Right now it’s Tuesday morning and my infant daughter is off in slumberland, freeing me up to write about Jeju Island, which the Koreans say is the “Hawaii of Korea.” There ARE some things it has in common with Hawaii, like natural beauty and parts of the island so untouched that four way intersections have no stop signs or traffic lights, leaving you to your own devices.
I saw a UFO themed restaurant. I saw a waterfall without water falling. I saw a beach where everyone took off their shoes and lined them up on the boardwalk before stepping onto the sand. I tried a burger concoction that was a foot tall. I smelled fresh Jeju black pork on the barbecue grill, before quickly eating that, too. I visited a three-story Hello Kitty museum made complete with a Hello Kitty family portrait. I passed horses milling about near the highway. I went to a completely empty theme park the size and scale a large city zoo. The place called itself ‘Psyche World’ until it changed its name to something equally puzzling: Ecopia. There was a butterfly exhibit with only three butterflies. There was a giant castle displaying a jewel museum with likely fake but famous jewels, like that blue one from Titanic that the old lady dropped into the ocean in the end. There was the promise of the ‘CSI EXPERIENCE: JEJU.’ There was an empty concert park with futuristic white seating in the grass, next to a display of two crocodiles. There was vastness in the emptiness. Store clerks and ticket punchers appeared when we walked past, but if you went back five minutes later, they were gone.
I have learned that if you travel with the kind of friends who will agree to go to a weird place like Jeju Island with you on a week’s notice, you will undoubtedly have a great time, despite feeling like you’re in a vortex. They are the Yau family, who are also American expats in Seoul who also arrived here in March. Who also happen to have a preschooler and an infant. When it came to kid supplies like diapers, water bottles and sunscreen, as Joe Yau said, “There’s so many built in redundancies this way.

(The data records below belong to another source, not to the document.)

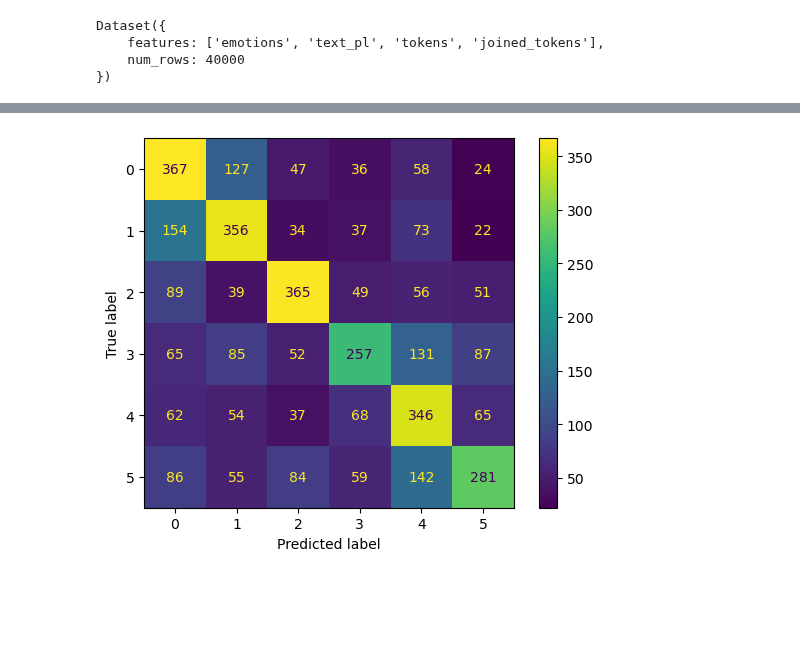
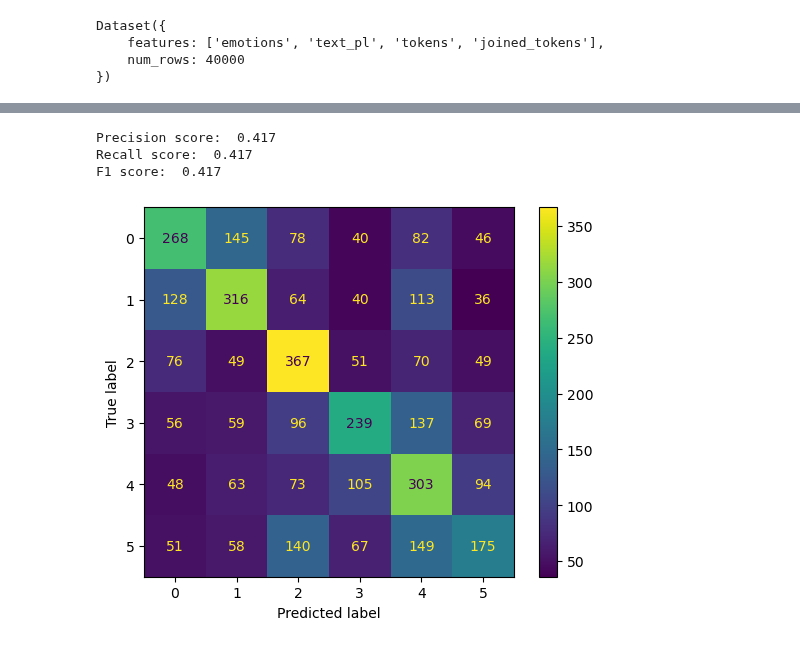
Before and after one commit to arsemi337/nlp-models, a Jupyter notebook: notebooks/emotions_pl_word2vec_external.ipynb, the cells around one changed output, grey strips where cells are left out. Drawn from its saved outputs; the diff is of its cells as text; code cells hidden in the pictures; blank space fills up the shorter version.

Commit message:
Proper word2vec for emotions

```diff
--- a/notebooks/emotions_pl_word2vec_external.ipynb
+++ b/notebooks/emotions_pl_word2vec_external.ipynb
@@ -137,9 +121,10 @@ X_val, X_test, Y_val, Y_test = train_test_split(X_test, Y_test, train_size=0.5,
 # %%
 model = tf.keras.models.Sequential()
-model.add(tf.keras.layers.Dense(512, activation='relu'))
-model.add(tf.keras.layers.Dense(256, activation='relu'))
+model.add(tf.keras.layers.Flatten())
+# model.add(tf.keras.layers.Dense(512, activation='relu'))
+# model.add(tf.keras.layers.Dense(256, activation='relu'))
 model.add(tf.keras.layers.Dense(128, activation='relu'))
-model.add(tf.keras.layers.Dense(64, activation='relu'))
+# model.add(tf.keras.layers.Dense(64, activation='relu'))
 model.add(tf.keras.layers.Dense(32, activation='relu'))
 model.add(tf.keras.layers.Dense(16, activation='relu'))
 model.add(tf.keras.layers.Dense(6, activation='sigmoid'))
@@ -150,17 +135,15 @@ model.compile(optimizer="adam", loss=tf.keras.losses.SparseCategoricalCrossentro
 training_number = 1
 model_name = 'emotions_pl_word2vec_external'
 training_name = model_name
-figures_dir = f"../../documentation/models/{model_name}/figures"
+figures_dir = f"./../documentation/models/{model_name}/figures"
 checkpoint_filename_template = "cp-{epoch:04d}.ckpt"
 checkpoints_dir = os.path.join(constants.TRAINING_CHECKPOINTS_PATH, model_name, training_name)
 checkpoint_path = os.path.join(checkpoints_dir, checkpoint_filename_template)
-batch_size = 32
 # %%
 # Callbacks
 checkpoint_cb = tf.keras.callbacks.ModelCheckpoint(checkpoint_path, verbose=1, save_weights_only=True)
 early_stop_cb = tf.keras.callbacks.EarlyStopping(patience=3)
 callbacks = [checkpoint_cb, early_stop_cb]
 # %%
-history = model.fit(x=X_train, y=Y_train, validation_data=(X_val, Y_val), epochs=30, batch_size=batch_size,
-                    callbacks=[checkpoint_cb, early_stop_cb])
+history = model.fit(tf_train_dataset, validation_data=tf_val_dataset, epochs=20, callbacks=[checkpoint_cb, early_stop_cb])
 # %% [output]
@@ -209,8 +205,23 @@ best_model = model_utils.get_best_model_from_checkpoints(model, history,
+# %%
+class_preds = model_utils.get_class_preds(best_model, tf_test_dataset, model_returns_logits=False)
+# %%
+precision, recall, f1 = model_utils.get_classification_evaluation_metrics(
+    class_actual=test_dataset['emotions'],
+    class_preds=class_preds,
+    average='micro'
+)
+
+print(f"Precision score: ", precision)
+print(f"Recall score: ", recall)
+print(f"F1 score: ", f1)
+# %% [output]
+Precision score:  0.417
+Recall score:  0.417
+F1 score:  0.417
 # %%
-class_preds = model_utils.get_class_preds(best_model, X_test, model_returns_logits=False)
-model_utils.plot_and_save_conf_matrix(class_actual=Y_test,
+model_utils.plot_and_save_conf_matrix(class_actual=test_dataset['emotions'],
                                       class_preds=class_preds,
                                       figure_dir_path=figures_dir,
                                       figure_filename=f"{training_name}_confmatrix.png")
 # %% [output]
-[figure, old version]
+[figure, new version]
```
Also changed, not shown: parts of 26 cells of this notebook, 19 other files.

The island is a place frequented by Chinese travelers. So many that he rich ones are now scooping up thousands of square meters of the island itself.
The people who don’t frequent Jeju island are people who speak English. The eight of us spent the four day weekend speaking ‘hand Korean,’ which is generally just wildly gesticulating and getting responses we couldn’t understand, until the point the Korean speakers simply throw their arms into a giant X formation, which is the loudest silent rejection I’ve come to know in Korea. Since the GPS navigator was similarly in Korean only, a hotel employee had to come out to our car each morning and program in a destination for us and we crossed our fingers we’d wind up somewhere discernable. Considering many streets don’t even have names down there, it was a wonder we had a navigation device at all.
Here’s the thing. To me, vacation explorations are not just respites from routine but a chance to make yourself purposely uncomfortable or weirded out a little. It’s in those situations you learn and grow and laugh. There is so much laughter in the absurdity of a place like Jeju Island. We survived. Neigh, we thrived.